Exercise goal: The expected answer is a copy of every line in the listing that has the word "ImageView".

════════════════

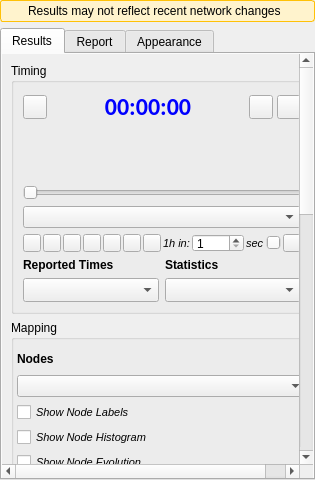
Above: ui/analysis/qgisred_results_dock.ui from qgisred/QGISRed before the change. Below: the same form after it.
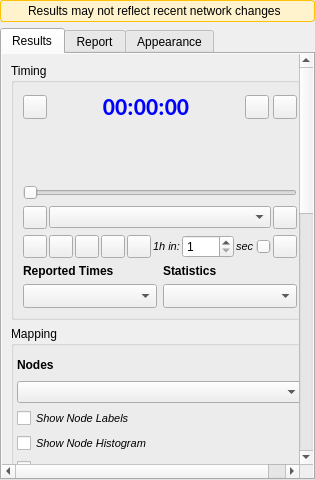
That is the form after the change. Custom widgets are drawn as their Qt base class.

Commit message: [Results] Move step buttons next to the times combo

```diff
--- a/ui/analysis/qgisred_results_dock.ui
+++ b/ui/analysis/qgisred_results_dock.ui
@@ -435,6 +435,19 @@
                       </item>
                       <item>
                        <layout class="QHBoxLayout" name="horizontalLayout_2">
+                        <property name="spacing">
+                         <number>2</number>
+                        </property>
+                        <item>
+                         <widget class="QToolButton" name="btLessTime">
+                          <property name="maximumSize">
+                           <size>
+                            <width>24</width>
+                            <height>24</height>
+                           </size>
+                          </property>
+                         </widget>
+                        </item>
                         <item>
                          <widget class="QComboBox" name="cbTimes">
                           <property name="sizePolicy">
@@ -448,6 +461,16 @@
                           </property>
                          </widget>
                         </item>
+                        <item>
+                         <widget class="QToolButton" name="btMoreTime">
+                          <property name="maximumSize">
+                           <size>
+                            <width>24</width>
+                            <height>24</height>
+                           </size>
+                          </property>
+                         </widget>
+                        </item>
                        </layout>
                       </item>
                       <item>
@@ -459,18 +482,8 @@
                          <widget class="QToolButton" name="btInitTime">
                           <property name="maximumSize">
                            <size>
-                            <width>18</width>
-                            <height>18</height>
-                           </size>
-                          </property>
-                         </widget>
-                        </item>
-                        <item>
-                         <widget class="QToolButton" name="btLessTime">
-                          <property name="maximumSize">
-                           <size>
-                            <width>18</width>
-                            <height>18</height>
+                            <width>24</width>
+                            <height>24</height>
                            </size>
                           </property>
                          </widget>
@@ -482,8 +495,8 @@
                           </property>
                           <property name="maximumSize">
                            <size>
-                            <width>18</width>
-                            <height>18</height>
+                            <width>24</width>
+                            <height>24</height>
                            </size>
                           </property>
                          </widget>
@@ -495,18 +508,8 @@
                           </property>
                           <property name="maximumSize">
                            <size>
-                            <width>18</width>
-                            <height>18</height>
-                           </size>
-                          </property>
-                         </widget>
-                        </item>
-                        <item>
-                         <widget class="QToolButton" name="btMoreTime">
-                          <property name="maximumSize">
-                           <size>
-                            <width>18</width>
-                            <height>18</height>
+                            <width>24</width>
+                            <height>24</height>
                            </size>
                           </property>
                          </widget>
@@ -515,8 +518,8 @@
                          <widget class="QToolButton" name="btEndTime">
                           <property name="maximumSize">
                            <size>
-                            <width>18</width>
-                            <height>18</height>
+                            <width>24</width>
+                            <height>24</height>
                            </size>
                           </property>
                          </widget>
@@ -528,8 +531,8 @@
                           </property>
                           <property name="maximumSize">
                            <size>
-                            <width>18</width>
-                            <height>18</height>
+                            <width>24</width>
+                            <height>24</height>
                            </size>
                           </property>
                           <property name="toolTip">
@@ -565,7 +568,7 @@
                           <property name="maximumSize">
                            <size>
                             <width>52</width>
-                            <height>18</height>
+                            <height>24</height>
                            </size>
                           </property>
                           <property name="minimum">
@@ -619,8 +622,8 @@
                          <widget class="QToolButton" name="btAnimLoop">
                           <property name="maximumSize">
                            <size>
-                            <width>18</width>
-                            <height>18</height>
+                            <width>24</width>
+                            <height>24</height>
                            </size>
                           </property>
                           <property name="toolTip">
```
The commit also changes 1 other file.
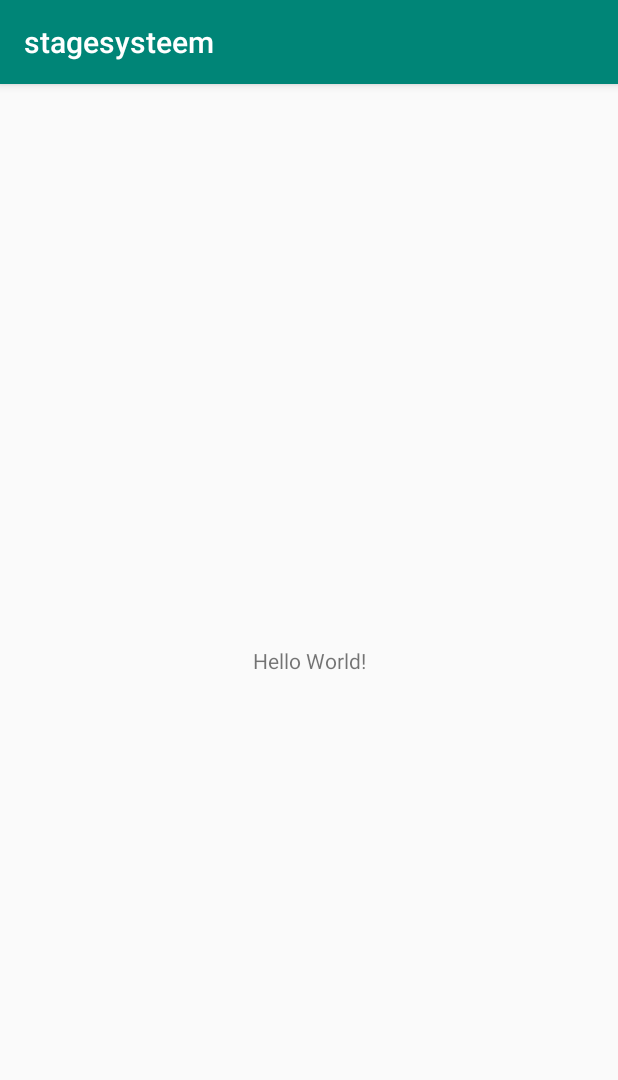
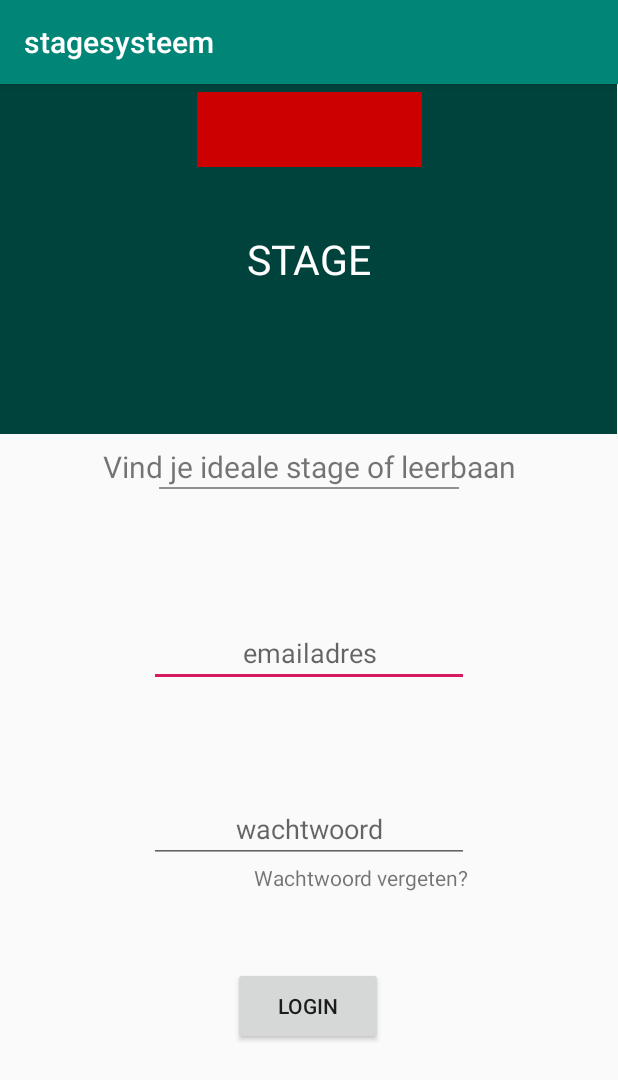
Before and after one commit to nicolaydammer/eindopdracht-stagesysteem, an Android app: the screen it shows after launch (MainActivity), on a phone screen of 412 x 824 dp. Shown: the top 1080 px of the screen. Run offline under Robolectric (Android 15) with nearby library versions, the phone set to English and light mode, and no system bars.

Commit message:
update android app

```diff
--- a/applicaties/android app/app/build.gradle
+++ b/applicaties/android app/app/build.gradle
@@ -26,4 +26,6 @@ dependencies {
     testImplementation 'junit:junit:4.12'
     androidTestImplementation 'androidx.test:runner:1.1.1'
     androidTestImplementation 'androidx.test.espresso:espresso-core:3.1.1'
+    implementation 'androidx.cardview:cardview:1.0.0'
+    implementation 'androidx.recyclerview:recyclerview:1.1.0'
 }
--- a/applicaties/android app/app/src/main/java/com/example/stagesysteem/MainActivity.java
+++ b/applicaties/android app/app/src/main/java/com/example/stagesysteem/MainActivity.java
@@ -2,12 +2,21 @@ package com.example.stagesysteem;
 
 import androidx.appcompat.app.AppCompatActivity;
 
+import android.graphics.Bitmap;
+import android.graphics.BitmapFactory;
 import android.os.Bundle;
+import android.widget.ImageView;
+
+import java.io.IOException;
+import java.net.MalformedURLException;
+import java.net.URL;
 
 public class MainActivity extends AppCompatActivity {
 
     @Override
     protected void onCreate(Bundle savedInstanceState) {
+
+        ImageView Background = this.findViewById(R.id.background);
         super.onCreate(savedInstanceState);
         setContentView(R.layout.activity_main);
     }
--- a/applicaties/android app/app/src/main/res/layout/activity_main.xml
+++ b/applicaties/android app/app/src/main/res/layout/activity_main.xml
@@ -6,13 +6,107 @@
     android:layout_height="match_parent"
     tools:context=".MainActivity">
 
+    <ImageView
+        android:id="@+id/background"
+        android:layout_width="411dp"
+        android:layout_height="233dp"
+        android:scaleType="centerCrop"
+        android:tint="#7E000000"
+        app:layout_constraintEnd_toEndOf="parent"
+        app:layout_constraintHorizontal_bias="0.0"
+        app:layout_constraintStart_toStartOf="parent"
+        app:layout_constraintTop_toTopOf="parent"
+        app:srcCompat="@color/colorPrimary"
+        tools:srcCompat="@drawable/alfa" />
+
+    <ImageView
+        android:id="@+id/Logo"
+        android:layout_width="150dp"
+        android:layout_height="50dp"
+        android:layout_marginTop="5dp"
+        android:scaleType="centerCrop"
+        app:layout_constraintEnd_toEndOf="parent"
+        app:layout_constraintStart_toStartOf="parent"
+        app:layout_constraintTop_toTopOf="@+id/background"
+        app:srcCompat="@android:color/holo_red_dark"
+        tools:srcCompat="@drawable/ic_launcher_foreground" />
+
     <TextView
+        android:id="@+id/Title"
         android:layout_width="wrap_content"
         android:layout_height="wrap_content"
-        android:text="Hello World!"
-        app:layout_constraintBottom_toBottomOf="parent"
-        app:layout_constraintLeft_toLeftOf="parent"
-        app:layout_constraintRight_toRightOf="parent"
+        android:text="STAGE"
+        android:textColor="#FFFFFF"
+        android:textSize="27sp"
+        app:layout_constraintBottom_toBottomOf="@+id/background"
+        app:layout_constraintEnd_toEndOf="parent"
+        app:layout_constraintStart_toStartOf="parent"
         app:layout_constraintTop_toTopOf="parent" />
 
+    <TextView
+        android:id="@+id/Slogan"
+        android:layout_width="wrap_content"
+        android:layout_height="wrap_content"
+        android:layout_marginTop="8dp"
+        android:text="Vind je ideale stage of leerbaan"
+        android:textSize="20sp"
+        app:layout_constraintEnd_toEndOf="parent"
+        app:layout_constraintStart_toStartOf="parent"
+        app:layout_constraintTop_toBottomOf="@+id/background" />
+
+    <View
+        android:id="@+id/divider"
+        android:layout_width="200dp"
+        android:layout_height="1dp"
+        android:background="#777474"
+        android:backgroundTint="#949090"
+        app:layout_constraintEnd_toEndOf="parent"
+        app:layout_constraintStart_toStartOf="parent"
+        app:layout_constraintTop_toBottomOf="@+id/Slogan" />
+
+    <EditText
+        android:id="@+id/editText"
+        android:layout_width="wrap_content"
+        android:layout_height="wrap_content"
+        android:layout_marginTop="88dp"
+        android:ems="10"
+        android:hint="emailadres"
+        android:inputType="textEmailAddress"
+        android:textAlignment="center"
+        app:layout_constraintEnd_toEndOf="parent"
+        app:layout_constraintStart_toStartOf="parent"
+        app:layout_constraintTop_toBottomOf="@+id/Slogan" />
+
+    <EditText
+        android:id="@+id/editText2"
+        android:layout_width="wrap_content"
+        android:layout_height="wrap_content"
+        android:layout_marginTop="72dp"
+        android:ems="10"
+        android:hint="wachtwoord"
+        android:inputType="textPassword"
+        android:textAlignment="center"
+        app:layout_constraintEnd_toEndOf="parent"
+        app:layout_constraintStart_toStartOf="parent"
+        app:layout_constraintTop_toBottomOf="@+id/editText" />
+
+    <Button
+        android:id="@+id/button"
+        android:layout_width="100dp"
+        android:layout_height="52dp"
+        android:layout_marginTop="50dp"
+        android:text="Login"
+        app:layout_constraintEnd_toEndOf="parent"
+        app:layout_constraintHorizontal_bias="0.498"
+        app:layout_constraintStart_toStartOf="parent"
+        app:layout_constraintTop_toBottomOf="@+id/textView" />
+
+    <TextView
+        android:id="@+id/textView"
+        android:layout_width="wrap_content"
+        android:layout_height="wrap_content"
+        android:text="Wachtwoord vergeten?"
+        app:layout_constraintEnd_toEndOf="@+id/editText2"
+        app:layout_constraintTop_toBottomOf="@+id/editText2" />
+
 </androidx.constraintlayout.widget.ConstraintLayout>
--- a/applicaties/android app/build.gradle
+++ b/applicaties/android app/build.gradle
@@ -7,7 +7,7 @@ buildscript {
 
     }
     dependencies {
-        classpath 'com.android.tools.build:gradle:3.5.0'
+        classpath 'com.android.tools.build:gradle:3.5.1'
 
         // NOTE: Do not place your application dependencies here; they belong
         // in the individual module build.gradle files
```
Also changed, not shown: applicaties/android app/app/src/main/res/layout/hoofdpagina.xml (added, +171 -0 lines), applicaties/android app/app/src/main/res/drawable/alfa.jpg (added), applicaties/android app/app/src/main/res/drawable/alfacollegelogo.png (added).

════════════════

Your solution:
+import android.widget.ImageView;
+        ImageView Background = this.findViewById(R.id.background);
+    <ImageView
+    <ImageView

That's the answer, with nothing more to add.